A cynic might just ask who's being cast in the Al Pacino part for a Godfather remake rather than speculate about the reasons for remaking "The Manchurian Candidate."
Of course, remake does not mean necessarily mean sellout.
"People ask me that all the time, how could I allow this movie to be redone? That's the easiest question in the world," says Tina Sinatra, one of the film's producers. "I own the rights."
Her father, Frank Sinatra, starred in the 1962 film as a U.S. soldier who is captured during the Korean War, secretly brainwashed by communist agents, then sent home, along with other brainwashed POWs, as part of a plot to install a lethal pawn in the White House.
A year after the film's release, John F. Kennedy was shot dead, and "The Manchurian Candidate's" portrayal of a presidential assassin resonated throughout America, especially among conspiracy theorists.
Sinatra, a friend of Kennedy's, took the film out of circulation for 25 years, even though it was an instant classic, earning an Oscar nomination for Angela Lansbury.
"The country was too raw at the time," says Tina Sinatra.
"The Manchurian Candidate" finally was released on video in 1987, and was celebrated once again as a Cold War classic. In the years before his death, Frank Sinatra talked about updating the script, originally based on Richard Condon's best seller.
Now, in the new version, there's a new villain, and this one doesn't have a foreign accent. "I thought from the very beginning, it had to be us, not a foreign enemy," says Tina Sinatra, "That's what's truly creepy."
Indeed, in this version, Gulf War veterans are brainwashed by a multinational company called Manchurian Global. They return to the United States, where commanding officer Denzel Washington recommends one of his men, played by Liev Schreiber, for the Congressional Medal of Honor -- a steppingstone for his political career that will put big business in complete control of the country.
Washington didn't think twice about taking on the Sinatra role. "It's not like I had to sing," he says. "I hadn't even seen the [first] film when I accepted the part.
"I kind of wanted to work with the screenplay," Washington says. "Any good piece of work should be subject to interpretation and reinterpretation. I played Othello and I didn't sit around thinking of Laurence Olivier. I chose not to look at the original movie so that my ideas would be completely my own."
Of course, it'd be hard to find two celebrities more diametrically opposite than Washington and the Chairman of the Board.
"I guess that makes me look like a genius" for casting Washington, says director Jonathan Demme. "But he was already on the short list when I accepted the project."
Demme, best known for his Oscar-winning "The Silence of the Lambs," bombed with his last stab at remaking a classic, "The Truth About Charlie," an update of 1963's "Charade." "I think of this more as a rewrite than a remake," Demme says.
The success of Michael Moore's "Fahrenheit 9/11" is just one sign that it was time to revisit the granddaddy of modern conspiracy theory movie thrillers, he says.
"With the nation's eye focused on a presidential election this year," Demme says, "I couldn't think of a better time to address darker themes about the political process and the forces that try to undermine it."

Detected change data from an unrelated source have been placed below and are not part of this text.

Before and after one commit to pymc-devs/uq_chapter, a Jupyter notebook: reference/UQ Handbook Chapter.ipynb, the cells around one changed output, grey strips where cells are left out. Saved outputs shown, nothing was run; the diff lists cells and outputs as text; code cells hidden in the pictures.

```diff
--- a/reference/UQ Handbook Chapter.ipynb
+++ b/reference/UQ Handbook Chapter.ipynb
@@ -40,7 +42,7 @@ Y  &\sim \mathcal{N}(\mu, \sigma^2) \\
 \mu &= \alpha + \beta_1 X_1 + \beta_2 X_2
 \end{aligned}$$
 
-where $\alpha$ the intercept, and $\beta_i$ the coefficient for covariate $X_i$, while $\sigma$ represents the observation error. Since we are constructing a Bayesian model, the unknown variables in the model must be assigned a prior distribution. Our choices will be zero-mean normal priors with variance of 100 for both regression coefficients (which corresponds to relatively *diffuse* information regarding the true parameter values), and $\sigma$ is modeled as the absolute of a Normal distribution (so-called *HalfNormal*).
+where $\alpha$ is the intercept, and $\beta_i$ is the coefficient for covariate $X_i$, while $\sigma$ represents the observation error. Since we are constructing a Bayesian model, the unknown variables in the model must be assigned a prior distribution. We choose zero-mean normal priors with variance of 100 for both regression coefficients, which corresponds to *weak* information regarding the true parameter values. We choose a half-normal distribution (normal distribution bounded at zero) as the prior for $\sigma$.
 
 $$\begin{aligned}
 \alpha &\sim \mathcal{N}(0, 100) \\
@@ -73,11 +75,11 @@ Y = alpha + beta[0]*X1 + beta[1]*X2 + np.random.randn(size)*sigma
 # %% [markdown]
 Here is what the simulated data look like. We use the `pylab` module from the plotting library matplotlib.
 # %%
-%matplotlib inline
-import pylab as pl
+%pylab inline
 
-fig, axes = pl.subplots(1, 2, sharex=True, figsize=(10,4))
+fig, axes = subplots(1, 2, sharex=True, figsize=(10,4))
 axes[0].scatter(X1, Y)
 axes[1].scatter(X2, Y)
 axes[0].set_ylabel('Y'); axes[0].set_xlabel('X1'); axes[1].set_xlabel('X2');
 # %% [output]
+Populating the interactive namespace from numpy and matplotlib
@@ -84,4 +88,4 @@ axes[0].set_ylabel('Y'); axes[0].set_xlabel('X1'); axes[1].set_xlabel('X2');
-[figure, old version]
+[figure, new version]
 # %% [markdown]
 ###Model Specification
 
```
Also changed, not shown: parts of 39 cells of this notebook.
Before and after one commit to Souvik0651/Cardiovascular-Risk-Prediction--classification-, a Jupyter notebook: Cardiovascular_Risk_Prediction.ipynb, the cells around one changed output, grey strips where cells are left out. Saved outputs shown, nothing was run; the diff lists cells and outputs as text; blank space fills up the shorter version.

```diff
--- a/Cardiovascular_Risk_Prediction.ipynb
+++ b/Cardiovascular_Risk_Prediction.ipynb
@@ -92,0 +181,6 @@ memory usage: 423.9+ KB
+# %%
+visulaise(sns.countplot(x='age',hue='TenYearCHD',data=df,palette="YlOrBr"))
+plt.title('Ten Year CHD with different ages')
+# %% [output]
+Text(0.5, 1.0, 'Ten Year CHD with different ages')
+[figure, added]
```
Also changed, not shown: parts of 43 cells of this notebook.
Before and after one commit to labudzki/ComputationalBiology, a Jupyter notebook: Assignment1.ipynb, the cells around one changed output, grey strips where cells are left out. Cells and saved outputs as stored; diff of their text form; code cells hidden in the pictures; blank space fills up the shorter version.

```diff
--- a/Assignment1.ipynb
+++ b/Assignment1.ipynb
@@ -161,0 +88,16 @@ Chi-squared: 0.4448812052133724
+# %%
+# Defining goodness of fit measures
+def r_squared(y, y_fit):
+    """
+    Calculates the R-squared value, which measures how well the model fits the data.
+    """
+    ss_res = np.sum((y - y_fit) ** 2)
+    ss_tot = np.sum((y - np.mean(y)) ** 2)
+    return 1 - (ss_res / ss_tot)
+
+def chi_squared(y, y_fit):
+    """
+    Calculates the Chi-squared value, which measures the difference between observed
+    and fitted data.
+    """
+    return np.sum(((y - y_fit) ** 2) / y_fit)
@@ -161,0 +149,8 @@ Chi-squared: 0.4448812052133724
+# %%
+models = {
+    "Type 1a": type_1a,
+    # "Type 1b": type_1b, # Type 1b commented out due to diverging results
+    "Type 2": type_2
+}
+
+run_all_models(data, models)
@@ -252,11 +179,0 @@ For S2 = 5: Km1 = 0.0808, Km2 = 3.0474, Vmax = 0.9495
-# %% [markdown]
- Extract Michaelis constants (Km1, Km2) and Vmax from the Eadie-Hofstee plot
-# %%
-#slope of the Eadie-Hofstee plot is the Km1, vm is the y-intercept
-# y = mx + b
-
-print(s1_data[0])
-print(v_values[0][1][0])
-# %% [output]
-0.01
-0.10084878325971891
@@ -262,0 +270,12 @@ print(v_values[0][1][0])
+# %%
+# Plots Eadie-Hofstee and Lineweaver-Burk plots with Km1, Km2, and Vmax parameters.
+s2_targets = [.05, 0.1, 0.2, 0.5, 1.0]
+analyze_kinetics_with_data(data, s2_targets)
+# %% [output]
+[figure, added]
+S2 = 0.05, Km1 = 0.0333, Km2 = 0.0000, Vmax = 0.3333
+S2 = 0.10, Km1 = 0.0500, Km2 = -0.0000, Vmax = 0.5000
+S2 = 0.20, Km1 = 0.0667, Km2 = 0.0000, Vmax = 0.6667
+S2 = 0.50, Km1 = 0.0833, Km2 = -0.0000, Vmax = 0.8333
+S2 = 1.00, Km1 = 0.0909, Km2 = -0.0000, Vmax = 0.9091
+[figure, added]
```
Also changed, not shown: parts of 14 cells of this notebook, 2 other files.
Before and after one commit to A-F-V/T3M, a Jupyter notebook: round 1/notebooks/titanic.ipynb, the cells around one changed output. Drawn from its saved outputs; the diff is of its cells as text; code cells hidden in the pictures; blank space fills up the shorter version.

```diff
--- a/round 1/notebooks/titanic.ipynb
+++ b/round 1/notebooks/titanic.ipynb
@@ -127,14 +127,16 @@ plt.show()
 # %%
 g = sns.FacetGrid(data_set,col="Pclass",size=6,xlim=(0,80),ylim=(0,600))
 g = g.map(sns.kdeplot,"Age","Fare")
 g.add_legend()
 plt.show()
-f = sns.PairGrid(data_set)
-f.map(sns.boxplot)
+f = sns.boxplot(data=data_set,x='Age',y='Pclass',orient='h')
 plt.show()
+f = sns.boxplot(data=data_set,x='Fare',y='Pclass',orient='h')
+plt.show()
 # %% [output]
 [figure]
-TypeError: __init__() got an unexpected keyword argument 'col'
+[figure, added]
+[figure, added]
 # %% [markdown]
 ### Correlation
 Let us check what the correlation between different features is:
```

Bush haters are sure to think of this film as The Halliburton Candidate, but Demme laughs at the notion.
"We tried not to be too on the money with any of the characters because we didn't want to fall into that sort of trap," he says.
Still, Meryl Streep's performance as Schreiber's mother, Ellie Shaw, a powerhouse senator who plots her son's political career, seems modeled, right down to the pantsuits, on Hillary Rodham Clinton.
"I'm a bit of a news junkie, so I can draw from many sources," Streep says, not wanting to say which women might have influenced the role.
"I just love the way Ellie Shaw is described in the screenplay — 'ageless with soft curves that conceal razor claws and a titanium backbone,' " she says. "How could I possibly not relish portraying a juicy character like that?"
Angela Lansbury, who played the scheming mom in the original, apparently was less thrilled with the idea of a remake. "I have great admiration for Meryl Streep," Lansbury told columnist Liz Smith. "She'll probably be very interesting. I just wish she hadn't chosen to do it."
Streep, however, is confident that if Lansbury sees the new film, she'll be happy to see how different the two roles are. "I think she'll like what we did," she says.
When Streep revisited the original, it was more than the political intrigue that had her on the edge of her seat. When Lansbury appeared in the film, she was 38, less than three years older than Laurence Harvey, the actor playing her son.
"None of the men making the movie at the time thought that was odd, two people the same age playing mother and son," Streep says. "It's because a woman that age was considered old."
Now, at 55, Streep accepts that some of her roles will be revived. Will she stand for a second "Sophie's Choice"? Will she even have a choice?
"I guess all you can hope for is they do a good job," she says.
Perhaps some movies shouldn't be remade. "They should never redo 'Silence of the Lambs'," Demme says. "What if it's better? I'd be so humiliated."